TASK DESCRIPTION:
The answer must consist of every line in the data below that holds the word "https".

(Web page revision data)

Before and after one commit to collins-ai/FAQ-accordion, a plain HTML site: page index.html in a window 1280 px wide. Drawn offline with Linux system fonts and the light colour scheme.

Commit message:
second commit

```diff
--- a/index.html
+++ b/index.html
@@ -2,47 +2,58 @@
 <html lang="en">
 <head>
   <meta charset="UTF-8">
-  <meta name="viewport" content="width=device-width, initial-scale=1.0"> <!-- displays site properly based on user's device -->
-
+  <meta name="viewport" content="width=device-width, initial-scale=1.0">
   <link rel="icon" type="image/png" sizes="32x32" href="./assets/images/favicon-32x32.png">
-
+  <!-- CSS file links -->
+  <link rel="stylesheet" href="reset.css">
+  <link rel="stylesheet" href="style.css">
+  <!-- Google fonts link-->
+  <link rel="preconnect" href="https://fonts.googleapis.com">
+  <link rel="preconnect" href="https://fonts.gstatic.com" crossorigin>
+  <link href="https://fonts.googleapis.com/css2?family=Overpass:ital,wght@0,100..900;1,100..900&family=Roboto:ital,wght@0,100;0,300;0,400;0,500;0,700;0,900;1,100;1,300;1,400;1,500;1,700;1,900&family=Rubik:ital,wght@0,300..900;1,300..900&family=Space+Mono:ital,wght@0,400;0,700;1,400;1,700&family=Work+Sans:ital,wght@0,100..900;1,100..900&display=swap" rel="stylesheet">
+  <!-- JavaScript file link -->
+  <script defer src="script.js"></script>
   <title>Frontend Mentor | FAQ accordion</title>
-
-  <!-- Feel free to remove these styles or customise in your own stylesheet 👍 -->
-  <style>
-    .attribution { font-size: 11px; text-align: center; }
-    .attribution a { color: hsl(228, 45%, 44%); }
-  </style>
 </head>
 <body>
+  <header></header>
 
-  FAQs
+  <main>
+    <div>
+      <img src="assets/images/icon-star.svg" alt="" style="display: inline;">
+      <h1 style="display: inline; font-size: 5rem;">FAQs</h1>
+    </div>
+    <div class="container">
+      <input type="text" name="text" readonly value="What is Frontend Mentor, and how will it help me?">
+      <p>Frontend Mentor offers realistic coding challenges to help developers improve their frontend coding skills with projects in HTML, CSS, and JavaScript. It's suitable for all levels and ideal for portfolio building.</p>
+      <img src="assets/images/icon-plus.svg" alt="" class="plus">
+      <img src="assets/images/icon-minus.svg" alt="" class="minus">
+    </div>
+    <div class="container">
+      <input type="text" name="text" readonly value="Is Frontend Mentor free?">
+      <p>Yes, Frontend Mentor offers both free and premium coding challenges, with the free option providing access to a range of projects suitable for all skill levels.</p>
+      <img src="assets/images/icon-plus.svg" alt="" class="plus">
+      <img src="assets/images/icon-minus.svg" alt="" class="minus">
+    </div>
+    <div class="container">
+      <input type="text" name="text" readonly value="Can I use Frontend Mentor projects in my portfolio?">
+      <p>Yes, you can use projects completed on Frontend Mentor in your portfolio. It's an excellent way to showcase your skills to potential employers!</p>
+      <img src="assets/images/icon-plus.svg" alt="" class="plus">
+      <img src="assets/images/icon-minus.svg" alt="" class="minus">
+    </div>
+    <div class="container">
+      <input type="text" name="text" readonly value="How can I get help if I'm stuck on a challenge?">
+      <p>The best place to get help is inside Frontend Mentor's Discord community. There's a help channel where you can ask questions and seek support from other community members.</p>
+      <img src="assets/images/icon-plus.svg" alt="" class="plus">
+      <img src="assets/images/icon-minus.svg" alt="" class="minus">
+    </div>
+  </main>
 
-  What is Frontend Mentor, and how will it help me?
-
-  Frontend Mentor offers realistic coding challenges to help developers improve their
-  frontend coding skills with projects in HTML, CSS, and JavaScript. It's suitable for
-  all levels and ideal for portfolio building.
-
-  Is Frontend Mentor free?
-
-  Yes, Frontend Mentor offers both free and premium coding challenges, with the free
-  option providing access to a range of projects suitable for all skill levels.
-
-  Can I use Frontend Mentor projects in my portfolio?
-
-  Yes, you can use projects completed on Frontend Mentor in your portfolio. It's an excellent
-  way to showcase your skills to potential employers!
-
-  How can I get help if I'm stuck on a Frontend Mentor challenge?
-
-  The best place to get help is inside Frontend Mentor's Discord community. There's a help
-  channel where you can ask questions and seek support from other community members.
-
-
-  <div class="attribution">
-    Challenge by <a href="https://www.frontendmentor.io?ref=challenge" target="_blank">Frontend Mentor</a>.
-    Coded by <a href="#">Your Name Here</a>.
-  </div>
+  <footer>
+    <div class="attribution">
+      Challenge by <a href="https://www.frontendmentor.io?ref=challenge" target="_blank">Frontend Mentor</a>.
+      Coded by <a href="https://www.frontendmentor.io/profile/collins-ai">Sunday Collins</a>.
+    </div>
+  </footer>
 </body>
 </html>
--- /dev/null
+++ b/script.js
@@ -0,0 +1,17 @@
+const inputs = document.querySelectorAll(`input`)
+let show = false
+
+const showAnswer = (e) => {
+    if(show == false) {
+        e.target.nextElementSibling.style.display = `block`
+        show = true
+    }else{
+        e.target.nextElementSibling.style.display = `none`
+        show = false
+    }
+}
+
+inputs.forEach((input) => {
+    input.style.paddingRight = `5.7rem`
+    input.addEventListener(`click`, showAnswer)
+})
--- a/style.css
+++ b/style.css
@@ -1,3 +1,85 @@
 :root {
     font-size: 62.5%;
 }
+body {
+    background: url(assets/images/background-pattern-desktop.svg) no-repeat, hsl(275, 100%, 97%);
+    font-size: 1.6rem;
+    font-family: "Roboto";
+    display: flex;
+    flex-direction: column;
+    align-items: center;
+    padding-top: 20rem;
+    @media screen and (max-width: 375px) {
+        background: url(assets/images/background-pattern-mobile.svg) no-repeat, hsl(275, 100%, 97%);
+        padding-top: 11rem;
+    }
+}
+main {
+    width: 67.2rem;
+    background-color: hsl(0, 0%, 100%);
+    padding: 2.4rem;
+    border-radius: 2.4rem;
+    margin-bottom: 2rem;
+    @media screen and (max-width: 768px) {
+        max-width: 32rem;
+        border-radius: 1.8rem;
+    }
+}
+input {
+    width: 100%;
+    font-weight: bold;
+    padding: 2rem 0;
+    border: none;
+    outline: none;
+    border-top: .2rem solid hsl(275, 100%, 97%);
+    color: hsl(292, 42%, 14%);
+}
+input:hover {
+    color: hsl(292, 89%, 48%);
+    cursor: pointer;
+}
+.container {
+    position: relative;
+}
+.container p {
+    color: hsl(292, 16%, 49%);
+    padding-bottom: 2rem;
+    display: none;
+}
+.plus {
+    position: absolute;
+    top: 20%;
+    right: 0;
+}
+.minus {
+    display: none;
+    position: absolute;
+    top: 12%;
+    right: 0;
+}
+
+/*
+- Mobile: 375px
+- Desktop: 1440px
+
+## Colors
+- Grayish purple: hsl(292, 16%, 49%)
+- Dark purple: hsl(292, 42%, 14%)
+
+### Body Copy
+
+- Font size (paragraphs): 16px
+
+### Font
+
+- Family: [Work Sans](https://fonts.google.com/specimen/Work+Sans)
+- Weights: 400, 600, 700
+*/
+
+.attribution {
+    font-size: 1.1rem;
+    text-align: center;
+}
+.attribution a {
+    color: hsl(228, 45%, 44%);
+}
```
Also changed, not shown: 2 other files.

RESPONSE BOX:
+  <link rel="preconnect" href="https://fonts.googleapis.com">
+  <link rel="preconnect" href="https://fonts.gstatic.com" crossorigin>
+  <link href="https://fonts.googleapis.com/css2?family=Overpass:ital,wght@0,100..900;1,100..900&family=Roboto:ital,wght@0,100;0,300;0,400;0,500;0,700;0,900;1,100;1,300;1,400;1,500;1,700;1,900&family=Rubik:ital,wght@0,300..900;1,300..900&family=Space+Mono:ital,wght@0,400;0,700;1,400;1,700&family=Work+Sans:ital,wght@0,100..900;1,100..900&display=swap" rel="stylesheet">
-    Challenge by <a href="https://www.frontendmentor.io?ref=challenge" target="_blank">Frontend Mentor</a>.
+      Challenge by <a href="https://www.frontendmentor.io?ref=challenge" target="_blank">Frontend Mentor</a>.
+      Coded by <a href="https://www.frontendmentor.io/profile/collins-ai">Sunday Collins</a>.
+- Family: [Work Sans](https://fonts.google.com/specimen/Work+Sans)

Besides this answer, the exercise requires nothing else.